Most of the plenary sessions were held mid-morning across the week. Monday's plenary was presented by Dr. Sushmita Mitra on hybridization with rough sets, Prof. Dr. Habil. Rudolf Kruse talked on Temporal Aspects in Data Mining at the Tuesday plenary, Prof. Dr. Pedro Larrañaga spoke on probabilistic graphical models and evolutionary computation, an in-depth talk on The evolution of fuzzy clustering was presented by Dr. Enrique H. Ruspini, and finally Dr. Shiro Usui presented on the PLATO platform for collaborative brain system modeling. My impression from these talks was that the themes of hybrid techniques applied to real-world problems appeared to be a strong thread across all the talks.

In terms of the paper presentations, most of the subject matter ranged from the development or extension to theories of computational intelligence to applications of existing techniques to real-world problems. An emerging thread of some of the presentations which I had not been party to was the emphasis on how such work has been targeted to industry with a few to create stronger links between the research community and big business. This concept was cemented in a panel session on "Computational Intelligence in Industry: Promises and Challenges" which presented some cases studies on how research groups around the world have forged links with corporations to better their business.

The gala dinner was not held at the conference venue but at Alfonso XIII's Palace, in the Fira of Barcelona, a majestic building which hosted all delegates in its vast dining space. As part of the event, an ceremony was held to honour outstanding research with such categories as the Best Paper Awards.

The final social event I could attend was the Concert at the “Palau de la Música Catalanathe” in which the Camera Musicae Orquestra performed "The Eight Seasons"; a variation of Vivaldi's Four Seasons which each original movement accompanied by an extra movement by composer Astor Piazzolla (1921-1992). Although I could not make it myself, I was reliably informed that it was a world class performance.

Images of the more social parts of the conference can be found at http://www.wcci2010.org/photo-gallery
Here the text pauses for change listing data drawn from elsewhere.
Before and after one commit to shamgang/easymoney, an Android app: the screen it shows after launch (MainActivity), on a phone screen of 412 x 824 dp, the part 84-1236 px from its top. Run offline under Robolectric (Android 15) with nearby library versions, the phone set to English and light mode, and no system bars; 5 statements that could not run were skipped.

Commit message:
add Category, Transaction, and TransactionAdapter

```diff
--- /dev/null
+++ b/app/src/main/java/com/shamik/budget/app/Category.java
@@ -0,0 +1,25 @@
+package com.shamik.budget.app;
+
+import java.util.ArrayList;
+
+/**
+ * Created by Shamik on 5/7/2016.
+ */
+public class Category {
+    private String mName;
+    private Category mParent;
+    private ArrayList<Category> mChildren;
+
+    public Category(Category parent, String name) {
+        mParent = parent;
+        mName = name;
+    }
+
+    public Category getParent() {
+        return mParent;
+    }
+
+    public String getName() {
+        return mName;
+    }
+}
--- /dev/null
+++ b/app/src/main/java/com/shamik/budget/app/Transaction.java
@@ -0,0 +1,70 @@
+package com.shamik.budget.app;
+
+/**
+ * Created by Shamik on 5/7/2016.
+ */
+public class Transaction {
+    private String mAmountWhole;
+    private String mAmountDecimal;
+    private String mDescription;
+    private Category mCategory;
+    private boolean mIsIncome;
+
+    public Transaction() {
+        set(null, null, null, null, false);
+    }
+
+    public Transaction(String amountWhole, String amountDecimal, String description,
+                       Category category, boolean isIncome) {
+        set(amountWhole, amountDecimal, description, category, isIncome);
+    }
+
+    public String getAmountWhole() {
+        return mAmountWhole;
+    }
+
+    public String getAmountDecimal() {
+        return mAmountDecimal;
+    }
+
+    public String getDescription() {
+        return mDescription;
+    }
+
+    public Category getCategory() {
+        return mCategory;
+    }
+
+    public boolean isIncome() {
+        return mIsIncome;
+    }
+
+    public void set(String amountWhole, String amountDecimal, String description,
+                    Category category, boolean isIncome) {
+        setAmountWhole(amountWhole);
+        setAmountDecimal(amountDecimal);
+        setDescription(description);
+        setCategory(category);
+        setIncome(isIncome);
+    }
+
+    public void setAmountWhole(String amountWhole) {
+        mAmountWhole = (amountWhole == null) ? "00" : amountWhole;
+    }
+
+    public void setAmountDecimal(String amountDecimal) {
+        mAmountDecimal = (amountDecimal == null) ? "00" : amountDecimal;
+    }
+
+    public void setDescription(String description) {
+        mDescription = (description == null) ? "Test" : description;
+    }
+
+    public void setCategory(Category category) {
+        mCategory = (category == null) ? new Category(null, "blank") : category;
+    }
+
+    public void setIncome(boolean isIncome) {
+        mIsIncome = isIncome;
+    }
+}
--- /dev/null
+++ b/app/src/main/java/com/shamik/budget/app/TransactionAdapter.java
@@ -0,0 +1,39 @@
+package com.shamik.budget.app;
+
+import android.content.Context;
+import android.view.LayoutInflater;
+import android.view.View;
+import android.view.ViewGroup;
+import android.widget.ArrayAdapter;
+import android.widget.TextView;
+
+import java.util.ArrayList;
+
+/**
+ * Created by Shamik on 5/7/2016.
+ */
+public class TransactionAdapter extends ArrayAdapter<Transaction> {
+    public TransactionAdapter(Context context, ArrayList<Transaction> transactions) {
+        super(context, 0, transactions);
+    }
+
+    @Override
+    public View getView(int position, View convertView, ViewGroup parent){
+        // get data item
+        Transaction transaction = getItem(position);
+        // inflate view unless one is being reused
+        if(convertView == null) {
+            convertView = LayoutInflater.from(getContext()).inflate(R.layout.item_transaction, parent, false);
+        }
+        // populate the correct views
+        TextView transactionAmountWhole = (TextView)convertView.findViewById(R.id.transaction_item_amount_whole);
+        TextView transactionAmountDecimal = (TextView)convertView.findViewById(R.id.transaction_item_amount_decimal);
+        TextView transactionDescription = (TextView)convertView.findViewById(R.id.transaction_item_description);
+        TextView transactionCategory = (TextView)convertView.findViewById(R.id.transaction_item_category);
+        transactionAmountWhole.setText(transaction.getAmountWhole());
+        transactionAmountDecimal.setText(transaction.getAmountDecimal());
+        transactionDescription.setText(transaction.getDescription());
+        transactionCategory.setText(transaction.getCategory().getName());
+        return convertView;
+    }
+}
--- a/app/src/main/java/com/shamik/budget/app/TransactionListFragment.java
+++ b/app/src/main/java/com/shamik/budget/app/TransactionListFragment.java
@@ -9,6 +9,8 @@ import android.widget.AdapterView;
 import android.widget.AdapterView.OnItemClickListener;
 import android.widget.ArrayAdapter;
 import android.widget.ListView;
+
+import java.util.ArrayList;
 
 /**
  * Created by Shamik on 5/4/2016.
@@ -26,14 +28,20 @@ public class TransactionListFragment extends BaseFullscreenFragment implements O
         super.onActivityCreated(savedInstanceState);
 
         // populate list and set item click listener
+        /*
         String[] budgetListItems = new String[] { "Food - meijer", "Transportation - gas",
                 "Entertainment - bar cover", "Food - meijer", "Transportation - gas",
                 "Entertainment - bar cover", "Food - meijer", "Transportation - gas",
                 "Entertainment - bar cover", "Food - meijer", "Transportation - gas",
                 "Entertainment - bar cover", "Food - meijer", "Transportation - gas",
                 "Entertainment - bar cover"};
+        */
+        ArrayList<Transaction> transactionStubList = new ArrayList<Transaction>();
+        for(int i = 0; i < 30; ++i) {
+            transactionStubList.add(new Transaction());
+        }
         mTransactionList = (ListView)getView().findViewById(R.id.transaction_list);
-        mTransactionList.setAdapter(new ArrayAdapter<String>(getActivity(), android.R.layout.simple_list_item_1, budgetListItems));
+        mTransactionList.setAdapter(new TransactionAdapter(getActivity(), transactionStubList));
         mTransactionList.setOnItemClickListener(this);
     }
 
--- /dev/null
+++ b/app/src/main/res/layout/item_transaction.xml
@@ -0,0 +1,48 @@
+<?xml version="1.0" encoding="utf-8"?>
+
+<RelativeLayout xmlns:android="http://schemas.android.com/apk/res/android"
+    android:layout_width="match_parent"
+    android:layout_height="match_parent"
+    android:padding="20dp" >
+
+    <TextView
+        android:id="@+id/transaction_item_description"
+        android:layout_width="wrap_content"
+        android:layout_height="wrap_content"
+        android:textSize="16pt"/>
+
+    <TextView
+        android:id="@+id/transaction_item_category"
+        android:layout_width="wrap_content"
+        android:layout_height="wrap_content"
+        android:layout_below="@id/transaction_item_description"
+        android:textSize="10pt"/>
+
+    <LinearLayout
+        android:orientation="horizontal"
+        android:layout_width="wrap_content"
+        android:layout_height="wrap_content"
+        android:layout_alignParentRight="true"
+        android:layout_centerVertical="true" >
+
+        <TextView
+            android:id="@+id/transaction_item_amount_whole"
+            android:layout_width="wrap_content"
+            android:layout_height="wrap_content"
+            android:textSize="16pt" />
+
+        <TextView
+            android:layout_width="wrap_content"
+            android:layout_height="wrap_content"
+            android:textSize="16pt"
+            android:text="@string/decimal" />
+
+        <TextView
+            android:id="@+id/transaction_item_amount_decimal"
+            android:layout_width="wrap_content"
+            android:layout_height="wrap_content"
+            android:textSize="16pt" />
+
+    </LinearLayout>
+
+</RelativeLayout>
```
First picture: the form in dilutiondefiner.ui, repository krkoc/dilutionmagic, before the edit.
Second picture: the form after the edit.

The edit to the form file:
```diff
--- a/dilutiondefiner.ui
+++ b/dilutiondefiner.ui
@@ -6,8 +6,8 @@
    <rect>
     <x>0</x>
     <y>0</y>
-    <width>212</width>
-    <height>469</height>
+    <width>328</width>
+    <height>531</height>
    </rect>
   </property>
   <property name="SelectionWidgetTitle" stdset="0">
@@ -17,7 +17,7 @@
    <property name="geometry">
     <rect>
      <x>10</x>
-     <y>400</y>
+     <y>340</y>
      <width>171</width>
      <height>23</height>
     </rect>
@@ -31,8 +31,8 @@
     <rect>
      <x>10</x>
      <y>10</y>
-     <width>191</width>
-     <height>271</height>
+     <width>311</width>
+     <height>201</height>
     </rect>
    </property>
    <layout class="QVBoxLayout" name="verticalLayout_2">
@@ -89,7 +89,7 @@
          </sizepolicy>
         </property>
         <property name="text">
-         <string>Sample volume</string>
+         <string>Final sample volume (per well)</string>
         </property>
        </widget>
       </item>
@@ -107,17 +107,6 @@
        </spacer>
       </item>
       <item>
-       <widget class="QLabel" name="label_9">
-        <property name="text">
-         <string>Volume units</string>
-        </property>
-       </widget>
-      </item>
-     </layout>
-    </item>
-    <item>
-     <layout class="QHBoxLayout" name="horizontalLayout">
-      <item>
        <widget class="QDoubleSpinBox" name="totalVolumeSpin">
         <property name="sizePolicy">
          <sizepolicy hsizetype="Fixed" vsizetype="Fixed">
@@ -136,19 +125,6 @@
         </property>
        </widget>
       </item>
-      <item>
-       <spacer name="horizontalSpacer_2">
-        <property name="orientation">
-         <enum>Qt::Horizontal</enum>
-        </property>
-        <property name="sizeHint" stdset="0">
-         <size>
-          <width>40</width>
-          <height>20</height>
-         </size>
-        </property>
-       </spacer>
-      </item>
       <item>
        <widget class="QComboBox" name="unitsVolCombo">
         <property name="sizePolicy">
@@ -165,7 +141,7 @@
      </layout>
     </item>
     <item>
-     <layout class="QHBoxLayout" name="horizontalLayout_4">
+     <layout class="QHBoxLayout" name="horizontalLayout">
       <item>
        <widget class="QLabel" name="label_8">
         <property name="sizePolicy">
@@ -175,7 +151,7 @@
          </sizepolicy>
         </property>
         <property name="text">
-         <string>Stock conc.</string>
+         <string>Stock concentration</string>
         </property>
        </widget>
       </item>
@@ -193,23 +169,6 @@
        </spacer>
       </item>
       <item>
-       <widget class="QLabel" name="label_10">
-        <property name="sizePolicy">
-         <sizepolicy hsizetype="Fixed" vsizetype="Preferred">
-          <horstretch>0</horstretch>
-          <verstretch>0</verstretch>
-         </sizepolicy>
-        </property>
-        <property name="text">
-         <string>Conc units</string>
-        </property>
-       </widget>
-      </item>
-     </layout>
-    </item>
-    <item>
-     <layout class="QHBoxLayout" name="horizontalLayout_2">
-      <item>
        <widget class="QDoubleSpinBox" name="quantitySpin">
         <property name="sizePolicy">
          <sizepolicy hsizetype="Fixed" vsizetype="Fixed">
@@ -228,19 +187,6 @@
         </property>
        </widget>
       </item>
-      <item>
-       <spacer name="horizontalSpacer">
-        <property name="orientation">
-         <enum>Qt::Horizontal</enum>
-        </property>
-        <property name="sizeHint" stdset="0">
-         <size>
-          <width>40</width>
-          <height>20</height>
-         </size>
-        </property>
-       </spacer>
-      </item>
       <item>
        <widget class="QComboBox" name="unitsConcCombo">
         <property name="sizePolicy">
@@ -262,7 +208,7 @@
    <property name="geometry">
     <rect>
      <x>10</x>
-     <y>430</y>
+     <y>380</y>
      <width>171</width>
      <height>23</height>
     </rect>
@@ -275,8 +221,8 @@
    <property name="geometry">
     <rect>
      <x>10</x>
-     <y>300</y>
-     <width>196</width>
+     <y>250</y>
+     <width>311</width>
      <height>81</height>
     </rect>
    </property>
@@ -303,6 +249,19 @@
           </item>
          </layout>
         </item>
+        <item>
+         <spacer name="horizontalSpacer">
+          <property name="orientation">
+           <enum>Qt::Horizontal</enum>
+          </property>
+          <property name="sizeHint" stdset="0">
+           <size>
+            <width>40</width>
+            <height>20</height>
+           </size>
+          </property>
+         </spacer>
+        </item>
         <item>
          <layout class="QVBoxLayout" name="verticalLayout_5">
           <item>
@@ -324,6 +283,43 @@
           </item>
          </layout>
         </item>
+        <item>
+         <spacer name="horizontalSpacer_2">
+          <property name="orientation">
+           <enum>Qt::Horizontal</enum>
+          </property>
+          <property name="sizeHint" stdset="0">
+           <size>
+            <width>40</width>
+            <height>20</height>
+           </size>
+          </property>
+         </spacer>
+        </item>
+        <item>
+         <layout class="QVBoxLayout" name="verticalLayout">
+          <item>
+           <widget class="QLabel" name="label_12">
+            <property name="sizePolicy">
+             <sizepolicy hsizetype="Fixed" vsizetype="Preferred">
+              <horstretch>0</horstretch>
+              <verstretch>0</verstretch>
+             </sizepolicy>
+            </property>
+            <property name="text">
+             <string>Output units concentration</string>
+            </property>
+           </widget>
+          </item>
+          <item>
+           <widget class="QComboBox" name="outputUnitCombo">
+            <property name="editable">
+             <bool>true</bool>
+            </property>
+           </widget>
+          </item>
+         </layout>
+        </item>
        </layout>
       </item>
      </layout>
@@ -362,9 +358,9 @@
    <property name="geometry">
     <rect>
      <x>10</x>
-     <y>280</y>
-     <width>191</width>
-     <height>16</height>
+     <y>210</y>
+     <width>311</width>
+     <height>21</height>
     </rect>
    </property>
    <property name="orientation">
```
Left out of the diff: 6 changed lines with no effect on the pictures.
The presentation of my IJCNN accepted paper was held directly after lunch on the last day of the conference. Although the numbers of delegates had dwindled over the week, there was still enough in attendance to provide me with good feedback on the presented work.